Thermal Imaging and Positive ID
Five minutes into a stand, you have the wind right and your call was placed perfect. You made no noise getting in, you've done your homework on where the coyotes have been staying and hanging out and you're letting the field settle for just a few minutes. Finally, you decide it's time to start your calling and you let your e-caller ring out a howl into the darkness of the night. As you're starting to scan the field, you see something coming towards you and you get on your gun. Here it comes, 400 yards, 300 yards...all the way to 100 yards and it stops and turns broadside. You click the safety off, settle on the shoulder and....wait, something doesn't seem quite right, so you wait. What was it that you seen that made you question taking that shot? Was it the posture? Was it the tail? The way the dog ran? Something just didn't seem right. At that moment, your friend beside you says, "Don't shoot...it's not a coyote" as you let out a big sigh of relief. Surprisingly, this isn't something that's uncommon to people who have hunted coyotes for any length of time...so let's discuss why and how to avoid making that mistake.
The number one thing, as a responsible and law-abiding hunter that you should do before anything else is make 100% sure of what you're shooting when you pull the trigger. Another equally important factor to always keep in the forefront of your mind is what is beyond your target. There is no hunter alive that can pull a bullet back once it's left the barrel, so target ID and background knowledge should always be of the utmost importance in the field. If you don't always keep these two things in the front of your mind while you're hunting, then you're honestly setting yourself up for failure at some point. It may not be today, this week or even this year, but at some point, you will face a similar situation.
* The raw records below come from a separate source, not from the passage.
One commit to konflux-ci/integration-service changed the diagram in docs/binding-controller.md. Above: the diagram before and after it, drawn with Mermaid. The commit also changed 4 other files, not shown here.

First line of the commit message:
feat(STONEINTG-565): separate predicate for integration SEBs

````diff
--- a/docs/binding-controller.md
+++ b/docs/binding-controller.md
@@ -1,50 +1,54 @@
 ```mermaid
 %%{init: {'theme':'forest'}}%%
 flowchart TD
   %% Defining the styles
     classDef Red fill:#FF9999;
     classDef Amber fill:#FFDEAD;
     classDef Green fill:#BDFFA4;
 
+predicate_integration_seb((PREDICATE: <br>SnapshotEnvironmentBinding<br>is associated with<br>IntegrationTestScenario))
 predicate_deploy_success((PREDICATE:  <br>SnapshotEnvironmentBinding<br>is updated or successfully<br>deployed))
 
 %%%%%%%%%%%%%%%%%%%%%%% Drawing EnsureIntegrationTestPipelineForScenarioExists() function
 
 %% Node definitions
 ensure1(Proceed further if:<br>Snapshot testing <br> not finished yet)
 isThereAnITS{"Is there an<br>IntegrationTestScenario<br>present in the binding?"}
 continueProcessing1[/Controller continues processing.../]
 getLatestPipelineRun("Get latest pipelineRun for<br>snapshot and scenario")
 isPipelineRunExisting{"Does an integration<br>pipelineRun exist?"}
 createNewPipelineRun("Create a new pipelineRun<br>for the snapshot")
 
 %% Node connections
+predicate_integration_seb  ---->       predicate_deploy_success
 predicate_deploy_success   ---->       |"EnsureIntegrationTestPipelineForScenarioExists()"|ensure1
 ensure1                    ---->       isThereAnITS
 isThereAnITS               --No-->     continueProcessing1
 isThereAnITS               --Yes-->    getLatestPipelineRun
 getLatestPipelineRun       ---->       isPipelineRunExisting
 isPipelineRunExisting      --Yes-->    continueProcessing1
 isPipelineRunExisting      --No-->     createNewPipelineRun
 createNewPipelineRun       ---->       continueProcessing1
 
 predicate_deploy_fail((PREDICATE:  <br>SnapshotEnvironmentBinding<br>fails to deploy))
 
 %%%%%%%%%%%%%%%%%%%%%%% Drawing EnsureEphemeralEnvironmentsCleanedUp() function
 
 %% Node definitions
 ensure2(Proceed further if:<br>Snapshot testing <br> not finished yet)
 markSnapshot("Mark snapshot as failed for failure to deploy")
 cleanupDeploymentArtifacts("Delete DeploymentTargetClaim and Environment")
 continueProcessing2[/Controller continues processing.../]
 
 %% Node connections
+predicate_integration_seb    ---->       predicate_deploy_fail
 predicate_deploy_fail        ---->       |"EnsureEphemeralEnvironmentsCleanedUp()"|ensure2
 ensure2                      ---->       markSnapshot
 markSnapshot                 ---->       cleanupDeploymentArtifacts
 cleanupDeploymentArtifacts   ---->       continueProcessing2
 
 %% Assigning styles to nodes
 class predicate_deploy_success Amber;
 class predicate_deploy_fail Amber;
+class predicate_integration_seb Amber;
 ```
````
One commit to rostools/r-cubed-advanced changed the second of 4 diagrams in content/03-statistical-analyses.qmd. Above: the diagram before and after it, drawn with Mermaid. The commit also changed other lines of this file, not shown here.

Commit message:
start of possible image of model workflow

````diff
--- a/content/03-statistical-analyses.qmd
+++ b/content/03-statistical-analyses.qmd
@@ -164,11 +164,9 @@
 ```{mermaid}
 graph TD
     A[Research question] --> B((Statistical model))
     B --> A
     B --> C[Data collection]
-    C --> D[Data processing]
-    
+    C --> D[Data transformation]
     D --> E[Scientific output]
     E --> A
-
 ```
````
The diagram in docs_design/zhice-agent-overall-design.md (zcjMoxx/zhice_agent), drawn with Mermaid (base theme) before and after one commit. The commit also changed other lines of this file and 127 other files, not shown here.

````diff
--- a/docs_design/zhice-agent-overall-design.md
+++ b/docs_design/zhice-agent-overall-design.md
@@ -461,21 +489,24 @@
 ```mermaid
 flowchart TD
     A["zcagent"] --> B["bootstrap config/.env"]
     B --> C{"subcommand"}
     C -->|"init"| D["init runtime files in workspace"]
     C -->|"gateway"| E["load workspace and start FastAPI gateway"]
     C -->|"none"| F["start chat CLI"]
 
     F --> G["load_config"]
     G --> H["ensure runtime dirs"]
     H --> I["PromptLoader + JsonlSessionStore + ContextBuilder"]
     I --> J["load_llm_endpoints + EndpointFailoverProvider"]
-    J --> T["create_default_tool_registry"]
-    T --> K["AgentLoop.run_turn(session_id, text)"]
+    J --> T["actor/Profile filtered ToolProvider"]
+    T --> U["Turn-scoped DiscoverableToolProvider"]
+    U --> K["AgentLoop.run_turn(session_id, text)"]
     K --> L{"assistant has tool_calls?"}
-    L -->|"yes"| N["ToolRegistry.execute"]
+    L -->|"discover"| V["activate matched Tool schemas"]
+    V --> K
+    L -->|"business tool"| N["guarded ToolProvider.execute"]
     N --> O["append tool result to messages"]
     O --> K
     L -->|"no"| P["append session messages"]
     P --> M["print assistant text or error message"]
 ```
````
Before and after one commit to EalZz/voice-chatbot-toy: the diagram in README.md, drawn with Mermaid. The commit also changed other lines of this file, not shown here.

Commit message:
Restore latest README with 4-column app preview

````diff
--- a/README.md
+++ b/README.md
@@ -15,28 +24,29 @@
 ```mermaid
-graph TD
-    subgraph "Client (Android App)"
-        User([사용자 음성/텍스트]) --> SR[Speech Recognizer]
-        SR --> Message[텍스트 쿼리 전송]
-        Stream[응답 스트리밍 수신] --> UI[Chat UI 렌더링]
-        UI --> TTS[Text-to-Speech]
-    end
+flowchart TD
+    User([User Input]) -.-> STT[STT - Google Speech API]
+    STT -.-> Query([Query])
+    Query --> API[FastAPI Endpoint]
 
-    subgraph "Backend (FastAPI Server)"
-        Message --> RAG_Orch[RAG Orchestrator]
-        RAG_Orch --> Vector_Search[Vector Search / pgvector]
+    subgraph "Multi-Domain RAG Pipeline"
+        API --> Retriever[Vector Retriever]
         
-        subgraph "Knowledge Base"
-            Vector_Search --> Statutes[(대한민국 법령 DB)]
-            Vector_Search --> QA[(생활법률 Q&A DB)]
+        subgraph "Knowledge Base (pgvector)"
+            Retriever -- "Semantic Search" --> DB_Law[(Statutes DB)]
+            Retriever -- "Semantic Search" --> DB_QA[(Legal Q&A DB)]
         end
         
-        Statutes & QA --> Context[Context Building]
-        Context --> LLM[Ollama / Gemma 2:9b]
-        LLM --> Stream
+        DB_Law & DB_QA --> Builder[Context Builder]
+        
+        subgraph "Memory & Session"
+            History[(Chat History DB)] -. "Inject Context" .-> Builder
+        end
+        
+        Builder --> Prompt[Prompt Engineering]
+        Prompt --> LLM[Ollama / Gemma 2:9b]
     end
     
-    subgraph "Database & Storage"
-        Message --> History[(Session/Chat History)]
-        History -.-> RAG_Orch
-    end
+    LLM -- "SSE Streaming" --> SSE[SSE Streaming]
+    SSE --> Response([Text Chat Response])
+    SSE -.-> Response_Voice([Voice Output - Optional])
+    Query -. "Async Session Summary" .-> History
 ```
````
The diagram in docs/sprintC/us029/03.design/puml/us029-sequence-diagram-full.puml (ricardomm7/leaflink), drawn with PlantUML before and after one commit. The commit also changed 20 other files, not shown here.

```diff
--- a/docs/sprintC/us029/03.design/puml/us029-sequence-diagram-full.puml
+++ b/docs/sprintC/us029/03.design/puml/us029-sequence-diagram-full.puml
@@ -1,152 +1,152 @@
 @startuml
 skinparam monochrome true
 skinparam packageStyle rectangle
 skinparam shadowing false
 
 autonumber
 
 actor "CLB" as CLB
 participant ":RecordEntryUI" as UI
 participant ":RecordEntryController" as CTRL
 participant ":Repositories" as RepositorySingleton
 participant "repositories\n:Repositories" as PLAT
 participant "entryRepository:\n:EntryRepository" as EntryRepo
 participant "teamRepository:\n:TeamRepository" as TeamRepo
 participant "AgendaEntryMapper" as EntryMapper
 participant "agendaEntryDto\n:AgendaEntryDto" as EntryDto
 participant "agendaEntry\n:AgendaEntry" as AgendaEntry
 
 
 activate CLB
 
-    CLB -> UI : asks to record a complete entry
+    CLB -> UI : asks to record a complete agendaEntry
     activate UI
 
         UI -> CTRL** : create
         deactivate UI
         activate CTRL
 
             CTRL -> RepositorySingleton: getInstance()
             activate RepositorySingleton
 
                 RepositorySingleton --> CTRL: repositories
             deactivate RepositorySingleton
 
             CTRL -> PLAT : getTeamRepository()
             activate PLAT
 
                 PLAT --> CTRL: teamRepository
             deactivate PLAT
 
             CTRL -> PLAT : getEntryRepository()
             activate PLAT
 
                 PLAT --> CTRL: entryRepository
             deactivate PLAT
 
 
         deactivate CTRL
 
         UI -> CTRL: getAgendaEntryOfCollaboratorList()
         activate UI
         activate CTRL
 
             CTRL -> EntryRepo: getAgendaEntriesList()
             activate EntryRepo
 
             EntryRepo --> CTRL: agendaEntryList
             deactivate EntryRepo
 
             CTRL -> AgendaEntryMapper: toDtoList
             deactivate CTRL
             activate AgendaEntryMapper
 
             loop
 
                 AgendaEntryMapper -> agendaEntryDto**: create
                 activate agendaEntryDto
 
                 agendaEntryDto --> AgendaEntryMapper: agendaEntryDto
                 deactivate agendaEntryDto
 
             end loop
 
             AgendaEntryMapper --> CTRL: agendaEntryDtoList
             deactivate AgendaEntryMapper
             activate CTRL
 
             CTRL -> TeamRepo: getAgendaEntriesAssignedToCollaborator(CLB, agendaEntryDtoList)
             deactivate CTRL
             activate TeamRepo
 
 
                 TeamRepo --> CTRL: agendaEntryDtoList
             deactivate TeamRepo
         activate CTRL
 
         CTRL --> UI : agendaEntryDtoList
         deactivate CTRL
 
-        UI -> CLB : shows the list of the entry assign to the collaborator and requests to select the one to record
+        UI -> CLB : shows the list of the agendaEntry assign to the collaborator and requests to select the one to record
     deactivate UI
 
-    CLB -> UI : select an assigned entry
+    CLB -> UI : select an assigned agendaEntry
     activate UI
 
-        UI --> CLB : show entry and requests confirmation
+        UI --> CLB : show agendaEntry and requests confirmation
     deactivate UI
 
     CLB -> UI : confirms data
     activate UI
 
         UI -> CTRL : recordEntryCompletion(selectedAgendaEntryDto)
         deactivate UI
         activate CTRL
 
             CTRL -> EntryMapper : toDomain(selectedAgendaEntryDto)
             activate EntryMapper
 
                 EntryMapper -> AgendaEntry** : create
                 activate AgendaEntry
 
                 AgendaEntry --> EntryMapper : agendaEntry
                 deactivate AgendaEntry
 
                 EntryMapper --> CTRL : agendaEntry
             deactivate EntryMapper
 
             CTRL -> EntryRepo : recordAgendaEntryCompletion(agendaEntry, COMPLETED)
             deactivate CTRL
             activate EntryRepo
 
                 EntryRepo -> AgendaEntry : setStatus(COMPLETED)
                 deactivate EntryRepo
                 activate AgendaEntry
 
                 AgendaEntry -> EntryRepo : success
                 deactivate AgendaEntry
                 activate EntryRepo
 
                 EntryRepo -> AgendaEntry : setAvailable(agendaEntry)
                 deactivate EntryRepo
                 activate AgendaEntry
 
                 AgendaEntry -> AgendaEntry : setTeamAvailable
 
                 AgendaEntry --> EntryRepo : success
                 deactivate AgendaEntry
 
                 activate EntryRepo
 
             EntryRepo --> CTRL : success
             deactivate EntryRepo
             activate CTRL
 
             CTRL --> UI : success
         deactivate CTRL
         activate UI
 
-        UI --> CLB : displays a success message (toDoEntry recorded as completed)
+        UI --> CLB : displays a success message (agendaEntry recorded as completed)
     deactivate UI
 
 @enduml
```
Understanding the animals that you're hunting and how they move and interact with different environmental and man-made encounters only comes with time and experience. I've spent thousands of hours in fields and woods watching coyotes come in to a call, mouse a field, fight with one another or just look for a place to lay down and take a nap. Being able to ID a coyote with a Night Vision Scope from the farmers pet dog that he is very fond of, is a big difference between losing land and having to explain you shot something you thought was something else...and keeping a landowner happy with the job that you're doing for predator deprivation. Some of the tell-tale signs are size, how they walk/move and their tails. This is a lot easier to decide if you're using something in the Night Vision product line, such as the ATN X-Sight 4K Pro, which gives you a 4K Sensor to use for day and night. With a good external IR Illuminator, this will allow you to make target ID well out to 1,000 yards. I've personally counted individual deer on a farm in pitch black conditions at 1,000 yards, which thankfully is well past the distance that I would feel comfortable shooting at night. That gives me more than enough time in an open field for an animal to close the distance to a more acceptable shooting distance and still can have ample time in deciding exactly what is coming in to your call.
Where this can become more of a problem is for those people who are utilizing thermal imaging scopes. Your more experienced hunters can even have moments where they will hesitate or wait for confirmation before pulling the trigger, so it's not only acceptable but it's expected out of people who are using them for the first couple of times. For hunters like myself, I regularly take shots more than 150-400 yards depending on the terrain I am hunting. Obviously, the closer you can call them in, the better off you are, but in some instances, that's not always as easy as it sounds. That's why, I like to use the ThOR 4 640 4-40x. It provides an excellent base magnification of 4x and with the 640 core, I can maintain excellent clarity through the zoom range to still be able to make safe shots and 100% positive identification. If you're a hog hunter that never takes a shot past 100 yards, then your needs are going to differ greatly from someone like myself. It's all about what you're hunting and how you're hunting it. We here at ATN take great pride in our efforts to set a high standard of excellence and achievement. If you want any help with figuring out how to match an optic to your specific needs, or just have questions in general, please don't hesitate to reach out to us because we would be more than glad to help you out!